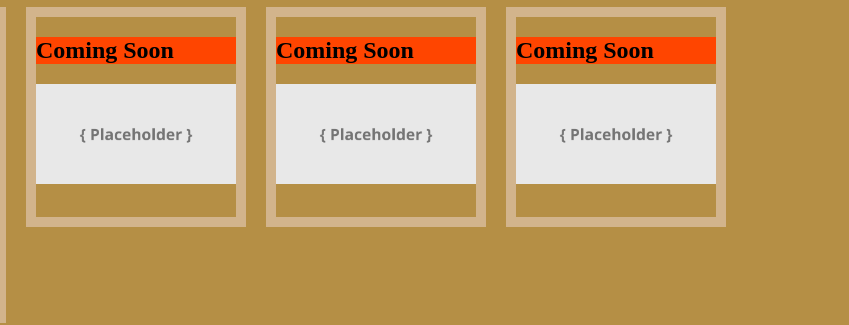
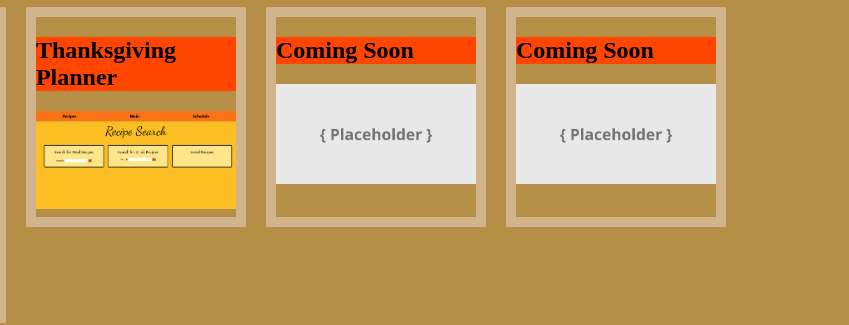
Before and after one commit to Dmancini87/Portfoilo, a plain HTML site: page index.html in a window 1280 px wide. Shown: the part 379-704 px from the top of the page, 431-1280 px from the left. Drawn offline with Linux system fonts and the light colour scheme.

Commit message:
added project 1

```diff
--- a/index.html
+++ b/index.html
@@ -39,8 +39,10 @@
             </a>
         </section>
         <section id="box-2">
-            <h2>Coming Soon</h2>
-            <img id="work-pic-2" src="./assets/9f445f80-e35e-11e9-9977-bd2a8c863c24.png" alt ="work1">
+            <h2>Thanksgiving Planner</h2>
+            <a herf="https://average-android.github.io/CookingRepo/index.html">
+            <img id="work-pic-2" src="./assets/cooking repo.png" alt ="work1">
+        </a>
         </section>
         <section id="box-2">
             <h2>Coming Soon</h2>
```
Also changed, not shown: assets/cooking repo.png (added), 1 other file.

Task item: Repeat the entries exactly as they are given, leaving out each image.

Answer to the problem:
Before and after one commit to Dmancini87/Portfoilo, a plain HTML site: page index.html in a window 1280 px wide. Shown: the part 379-704 px from the top of the page, 431-1280 px from the left. Drawn offline with Linux system fonts and the light colour scheme.

Commit message:
added project 1

```diff
--- a/index.html
+++ b/index.html
@@ -39,8 +39,10 @@
             </a>
         </section>
         <section id="box-2">
-            <h2>Coming Soon</h2>
-            <img id="work-pic-2" src="./assets/9f445f80-e35e-11e9-9977-bd2a8c863c24.png" alt ="work1">
+            <h2>Thanksgiving Planner</h2>
+            <a herf="https://average-android.github.io/CookingRepo/index.html">
+            <img id="work-pic-2" src="./assets/cooking repo.png" alt ="work1">
+        </a>
         </section>
         <section id="box-2">
             <h2>Coming Soon</h2>
```
Also changed, not shown: assets/cooking repo.png (added), 1 other file.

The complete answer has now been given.